This Kentucky research stems from an 1839 Indiana probate file that named four heirs that could not be accounted for in the marriage of John Fawkner to Nancy Ann Faulconer. Apparently, John had at least one previous marriage. Prior to finding the divorce case I studied today, I had proven one previous marriage, pretty well nailed the second and strongly suspected a third. After today, I have proven the wives in two and found convincing evidence that there was a fourth (I'm counting backwards here) wife.
For some time, I have suspected that John Fawkner had roots in Fayette County, Kentucky, so I searched a microfilmed index of Fayette County circuit court records. I found an 1826 Ida Fawkner v. John Fawkner suit, and smelled a divorce. I engaged a Kentucky researcher to pull the file at the state archives. She found the file, but it was so large (at least 60 separate documents) that she only copied one summary document to give me a flavor of the case. This one document offered some tantalizing clues, with statements about John Fawkner's "children from a previous marriage" and testimony that Ida was "the toughest of all his wives."
"Of all his wives" implied that Ida was at least the third wife.

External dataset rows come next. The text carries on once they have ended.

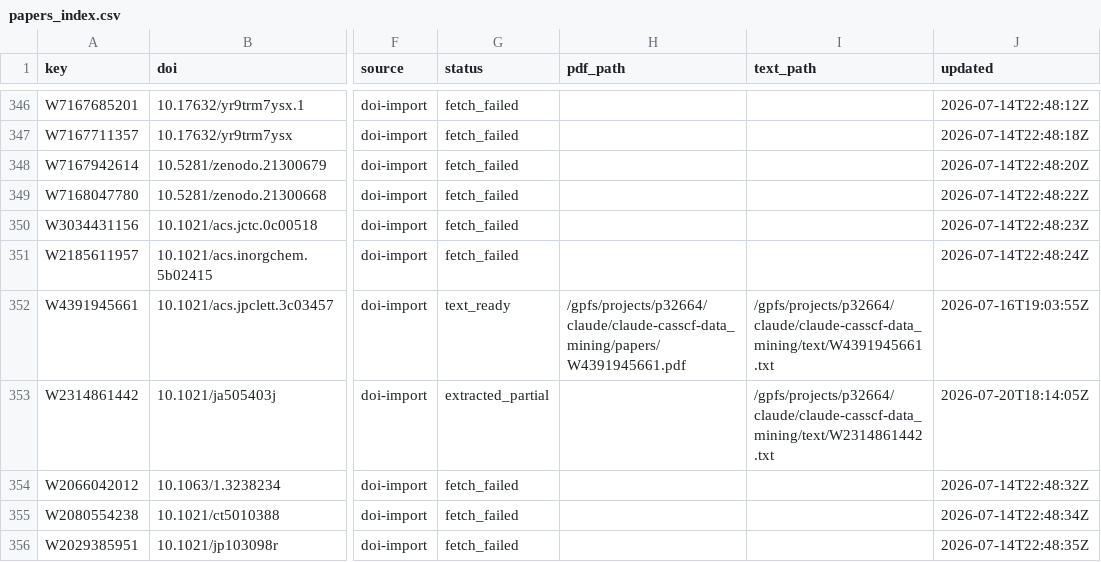
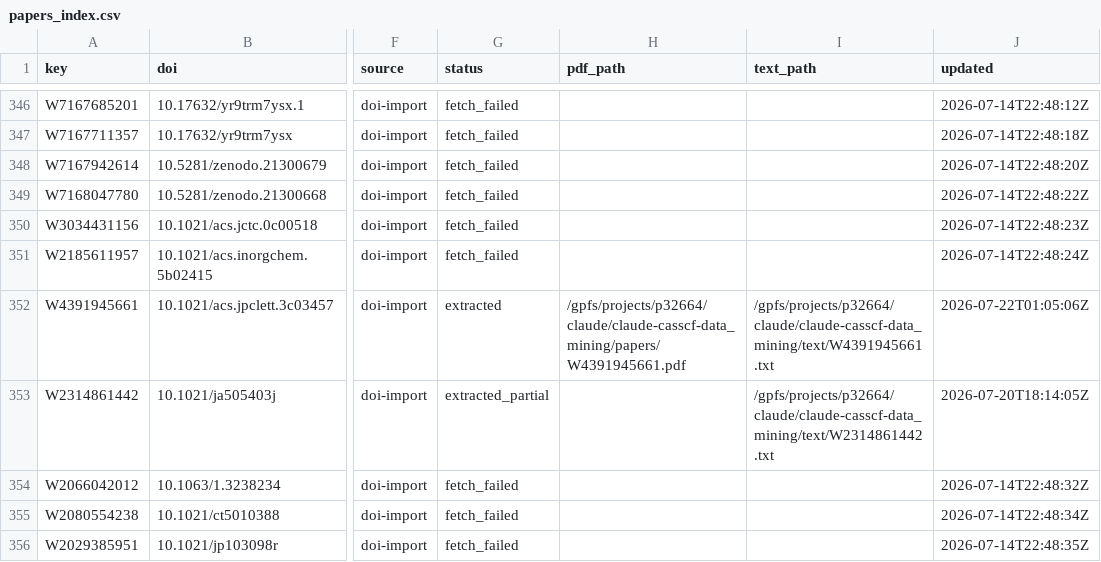
Before and after one commit to victorchanglee/aimdb, a CSV file: database/papers_index.csv, drawn as a sheet; only a part is shown, gaps mark what is left out; the diff names each change by its address in the sheet, - before the commit and + after, or states it on an @@ line.

```diff
--- a/database/papers_index.csv
+++ b/database/papers_index.csv
-G352 (status): text_ready
+G352 (status): extracted
-J352 (updated): 2026-07-16T19:03:55Z
+J352 (updated): 2026-07-22T01:05:06Z
```
Also changed, not shown: database/literature.csv, 1 other file.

There's got to be more details in the file, I thought. Indeed, there is. One witness specifically named Ida as John's third wife. Two teen-aged children from John Fawkner's previous marriage testified. Two deponents identified themselves as siblings of Ida.

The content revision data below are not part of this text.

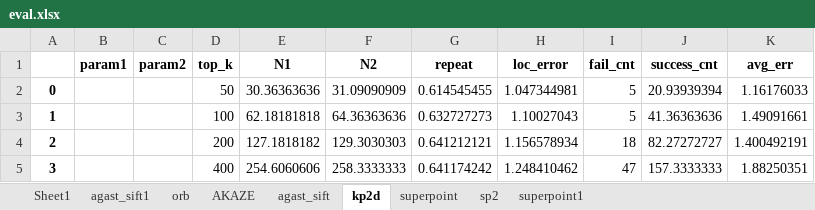
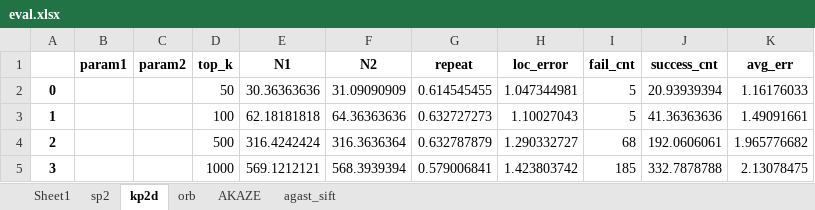
Before and after one commit to Jinjing98/detector-on-sys, an Excel workbook: results/eval.xlsx, sheet kp2d, drawn as a sheet; values as stored, in another font and other column widths than the file's, no borders; the diff names each change by its address in the sheet, - before the commit and + after, or states it on an @@ line.

```diff
--- a/results/eval.xlsx (sheet kp2d)
+++ b/results/eval.xlsx (sheet kp2d)
-sheet tab: agast_sift1
-sheet tab: superpoint
-sheet tab: superpoint1
@@ sheet tab order changed: Sheet1 | sp2 | kp2d | orb | AKAZE | agast_sift @@
-D4 (top_k): 200
+D4 (top_k): 500
-E4 (N1): 127.1818182
+E4 (N1): 316.4242424
-F4 (N2): 129.3030303
+F4 (N2): 316.3636364
-G4 (repeat): 0.641212121
+G4 (repeat): 0.632787879
-H4 (loc_error): 1.156578934
+H4 (loc_error): 1.290332727
-I4 (fail_cnt): 18
+I4 (fail_cnt): 68
-J4 (success_cnt): 82.27272727
+J4 (success_cnt): 192.0606061
-K4 (avg_err): 1.400492191
+K4 (avg_err): 1.965776682
-D5 (top_k): 400
+D5 (top_k): 1000
-E5 (N1): 254.6060606
+E5 (N1): 569.1212121
-F5 (N2): 258.3333333
+F5 (N2): 568.3939394
-G5 (repeat): 0.641174242
+G5 (repeat): 0.579006841
-H5 (loc_error): 1.248410462
+H5 (loc_error): 1.423803742
-I5 (fail_cnt): 47
+I5 (fail_cnt): 185
-J5 (success_cnt): 157.3333333
+J5 (success_cnt): 332.7878788
-K5 (avg_err): 1.88250351
+K5 (avg_err): 2.13078475
```
Also changed, not shown: sheet AKAZE, sheet agast_sift, sheet sp2, sheet orb, 16 other files.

The lessons are: don't stop with the index, and when you get to the original records, read all the records. I'm only two-thirds of the way through the file, and still hoping to find more clues to John Fawkner's identity. Research in original records takes time, but can be worth the results.